The short version — check out Google Keep, Quizlet, GoVocab, and Lang-8 for your foreign language classroom.
When I was last in a foreign language classroom as a student I remember taking notebooks full of notes, dating each one, and going through the notebooks later to review.
There is research that says taking notes by hand helps you remember the material better than typing, but taking notes exclusively by hand is probably not the most efficient way to study a foreign language.
Using Google Keep, students can keep organized by color-coding notes, tagging notes, and exporting them to Google Docs. In addition, like other Google products, Keep is collaborative and notes can be shared.
Quizlet is a great formative assessment tool, and can be a nice addition to a foreign language classroom.
Not only does it have a flashcard tool that you can add pictures to, but you can add audio to the vocabulary words, essential for correct pronunciation.

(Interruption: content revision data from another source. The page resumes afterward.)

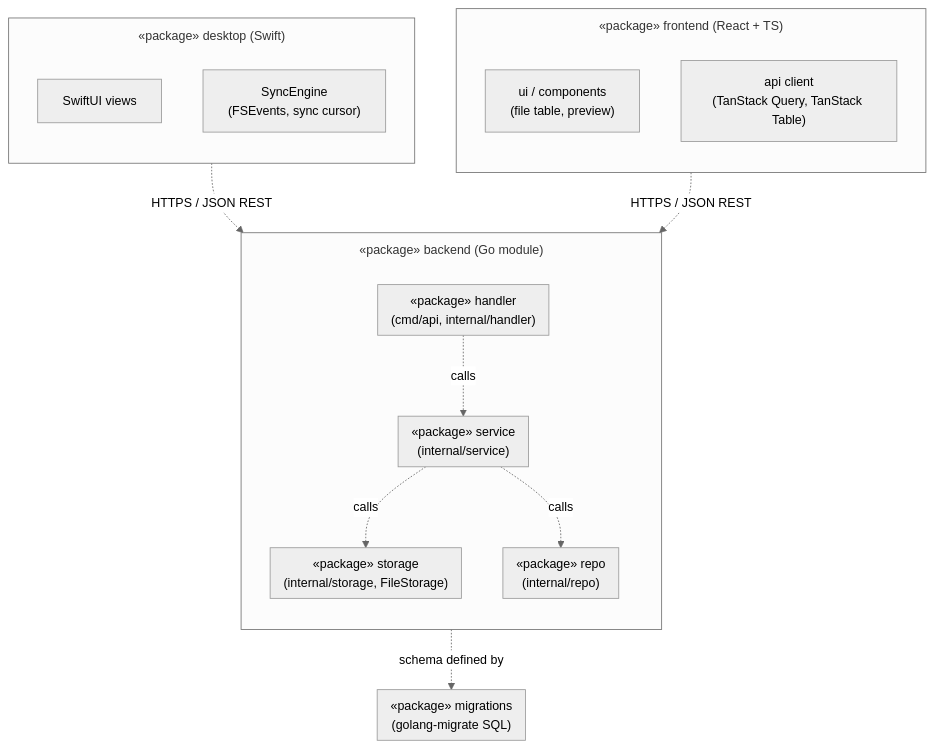
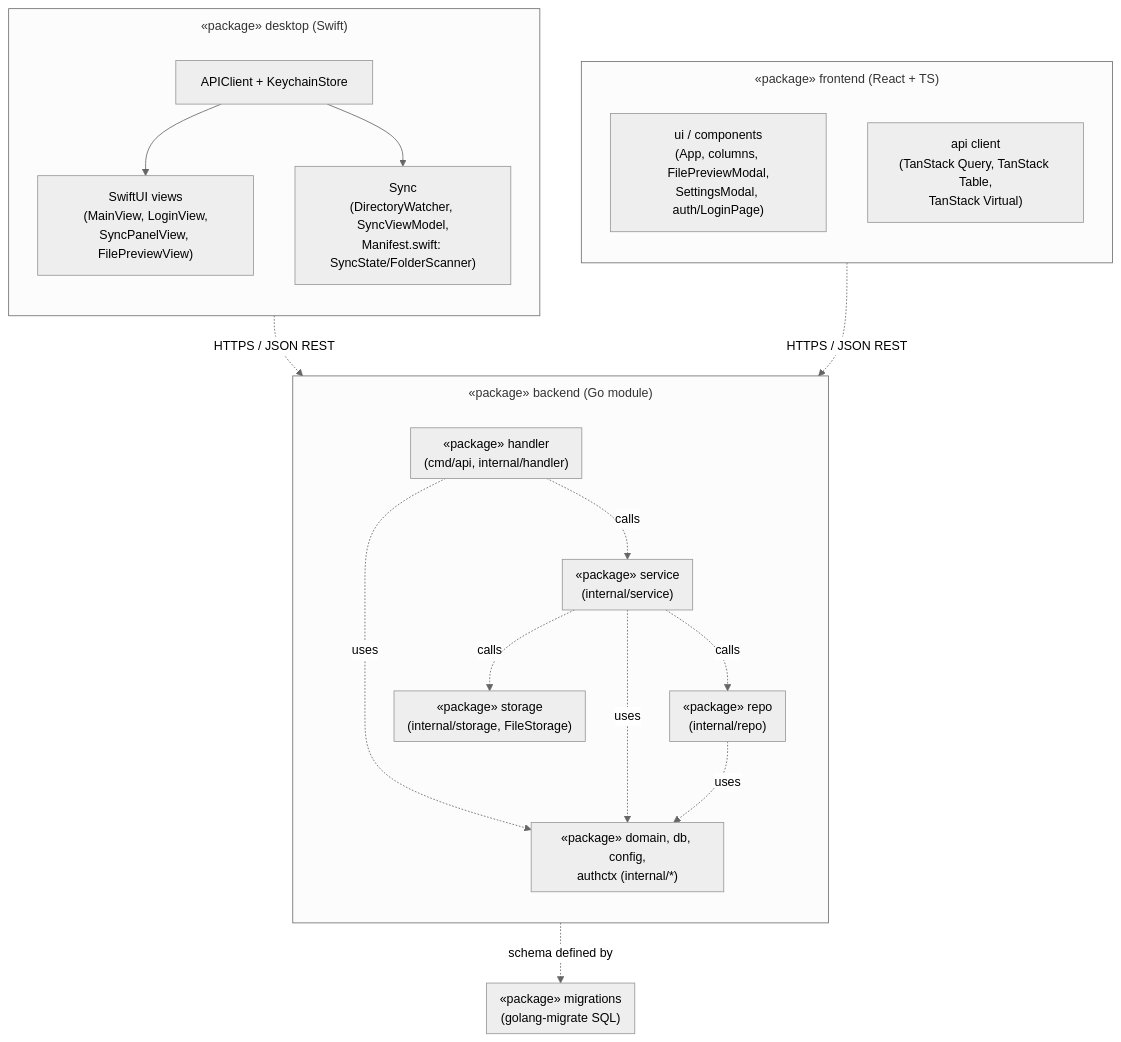
One commit to Shitcode-Swamp/file-space changed the diagram in docs/diagrams-uml/src/en/13-package-arch.mmd. Above: the diagram before and after it, drawn with Mermaid. The commit also changed 55 other files, not shown here.

Commit message:
Diagrams and report

```diff
--- a/docs/diagrams-uml/src/en/13-package-arch.mmd
+++ b/docs/diagrams-uml/src/en/13-package-arch.mmd
@@ -1,35 +1,44 @@
 %%{init: {'theme': 'neutral', 'themeVariables': {'fontSize': '15px'}, 'flowchart': {'subGraphTitleMargin': {'top': 10, 'bottom': 15}}}}%%
 flowchart TB
     subgraph FE["«package» frontend (React + TS)"]
         direction TB
-        FEUi["ui / components<br/>(file table, preview)"]
-        FEState["api client<br/>(TanStack Query, TanStack Table)"]
+        FEUi["ui / components<br/>(App, columns, FilePreviewModal,<br/>SettingsModal, auth/LoginPage)"]
+        FEState["api client<br/>(TanStack Query, TanStack Table,<br/>TanStack Virtual)"]
     end
 
     subgraph DE["«package» desktop (Swift)"]
         direction TB
-        DEUi["SwiftUI views"]
-        DESync["SyncEngine<br/>(FSEvents, sync cursor)"]
+        DEUi["SwiftUI views<br/>(MainView, LoginView,<br/>SyncPanelView, FilePreviewView)"]
+        DESync["Sync<br/>(DirectoryWatcher, SyncViewModel,<br/>Manifest.swift: SyncState/FolderScanner)"]
+        DEApi["APIClient + KeychainStore"]
     end
 
     subgraph BE["«package» backend (Go module)"]
         direction TB
         subgraph BEHandler["«package» handler<br/>(cmd/api, internal/handler)"]
         end
         subgraph BEService["«package» service<br/>(internal/service)"]
         end
         subgraph BERepo["«package» repo<br/>(internal/repo)"]
         end
         subgraph BEStorage["«package» storage<br/>(internal/storage, FileStorage)"]
         end
+        subgraph BESupport["«package» domain, db, config,<br/>authctx (internal/*)"]
+        end
         BEHandler -. "calls" .-> BEService
         BEService -. "calls" .-> BERepo
         BEService -. "calls" .-> BEStorage
+        BEHandler -. "uses" .-> BESupport
+        BEService -. "uses" .-> BESupport
+        BERepo -. "uses" .-> BESupport
     end
 
     subgraph MIG["«package» migrations<br/>(golang-migrate SQL)"]
     end
 
+    DEApi --> DEUi
+    DEApi --> DESync
+
     FEState -. "HTTPS / JSON REST" .-> BEHandler
-    DESync -. "HTTPS / JSON REST" .-> BEHandler
+    DEApi -. "HTTPS / JSON REST" .-> BEHandler
     BERepo -. "schema defined by" .-> MIG
```
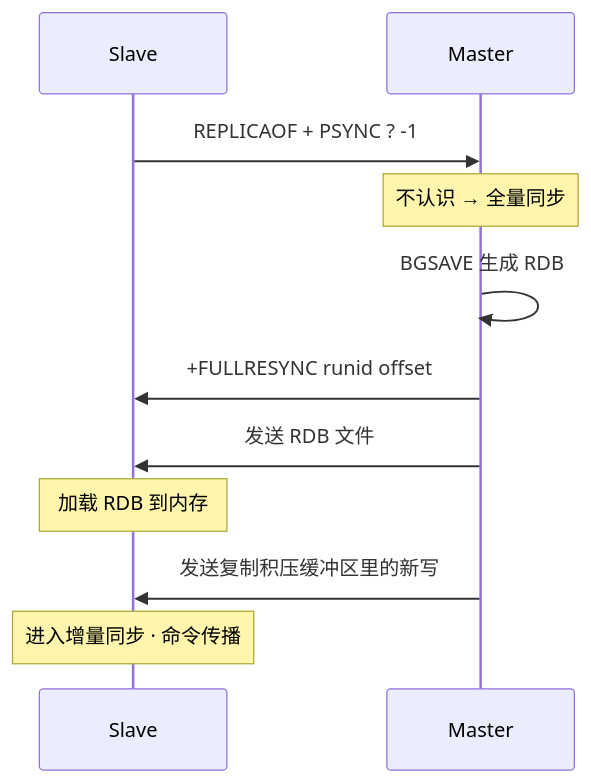
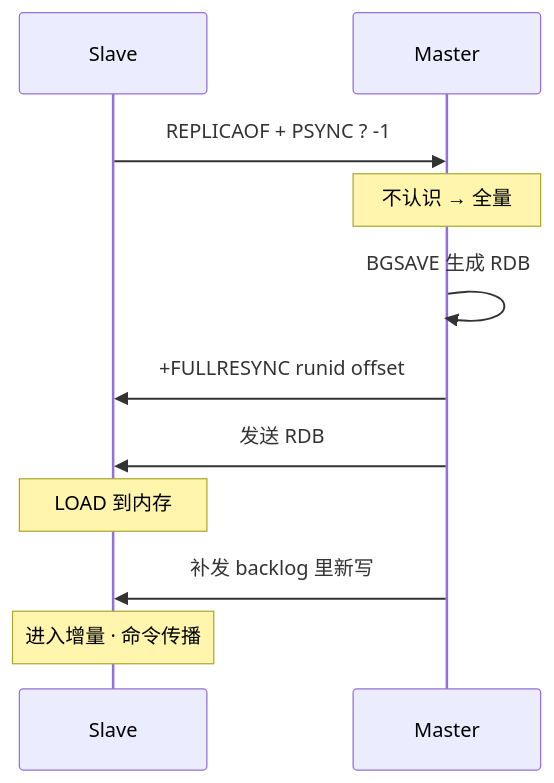
One commit to ml-cuizijun/LearnToLilith changed the second of 8 diagrams in 02-中间件与数据库/02-Redis/03-高可用与集群/知识点.md. Above: the diagram before and after it, drawn with Mermaid. The commit also changed other lines of this file and 178 other files, not shown here.

````diff
--- a/02-中间件与数据库/02-Redis/03-高可用与集群/知识点.md
+++ b/02-中间件与数据库/02-Redis/03-高可用与集群/知识点.md
@@ -50,13 +50,13 @@
 ```mermaid
 sequenceDiagram
     participant S as Slave
     participant M as Master
     S->>M: REPLICAOF + PSYNC ? -1
-    Note over M: 不认识 → 全量同步
+    Note over M: 不认识 → 全量
     M->>M: BGSAVE 生成 RDB
     M->>S: +FULLRESYNC runid offset
-    M->>S: 发送 RDB 文件
-    Note over S: 加载 RDB 到内存
-    M->>S: 发送复制积压缓冲区里的新写
-    Note over S: 进入增量同步 · 命令传播
+    M->>S: 发送 RDB
+    Note over S: LOAD 到内存
+    M->>S: 补发 backlog 里新写
+    Note over S: 进入增量 · 命令传播
 ```
````
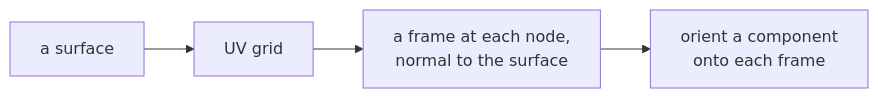
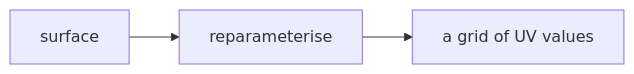
Before and after one commit to rccn-teaching/cdf: the second of 4 diagrams in Lecture/Week_09/goals.md, drawn with Mermaid. The commit also changed other lines of this file and 23 other files, not shown here.

Commit message:
Refactor lecture materials for Weeks 13-15: update README and goals to enhance clarity and structure; adjust session objectives and commands; improve flowcharts and voting processes for better engagement and understanding.

````diff
--- a/Lecture/Week_09/goals.md
+++ b/Lecture/Week_09/goals.md
@@ -32,6 +34,7 @@
 ```mermaid
 flowchart LR
-    S["a surface"] --> G["UV grid"]
-    G --> F["a frame at each node,<br/>normal to the surface"]
-    F --> C["orient a component<br/>onto each frame"]
+    S0["surface"]
+    R1["reparameterise"]
+    D2["a grid of UV values"]
+    S0 --> R1 --> D2
 ```
````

For in-class use, Quizlet has several games students can play.
As the name states, GoVocab is an app for learning vocabulary. I tried it out and my dashboard had links to a quiz and to a spelling test. There are games, a dictionary, and pronunciation practice as well.
GoVocab was suggested by our IB Spanish teacher, Yenidil Toribio, who said that after using GoVocab in her classroom, she saw students improve.
Lang-8 is a site that I used in the past, and should use more while learning Chinese. Lang-8 is a social site where you can keep a journal in the language you are learning.
Each time you write a post, native speakers will make corrections for you. There are sometimes many different ways of saying things, so feedback can be different depending on who you get it from.
Since the posts are saved on the site, Lang-8 can be a great way to track student writing progress over time.
HiNative, the iOS app by Lang-8 for asking questions to native speakers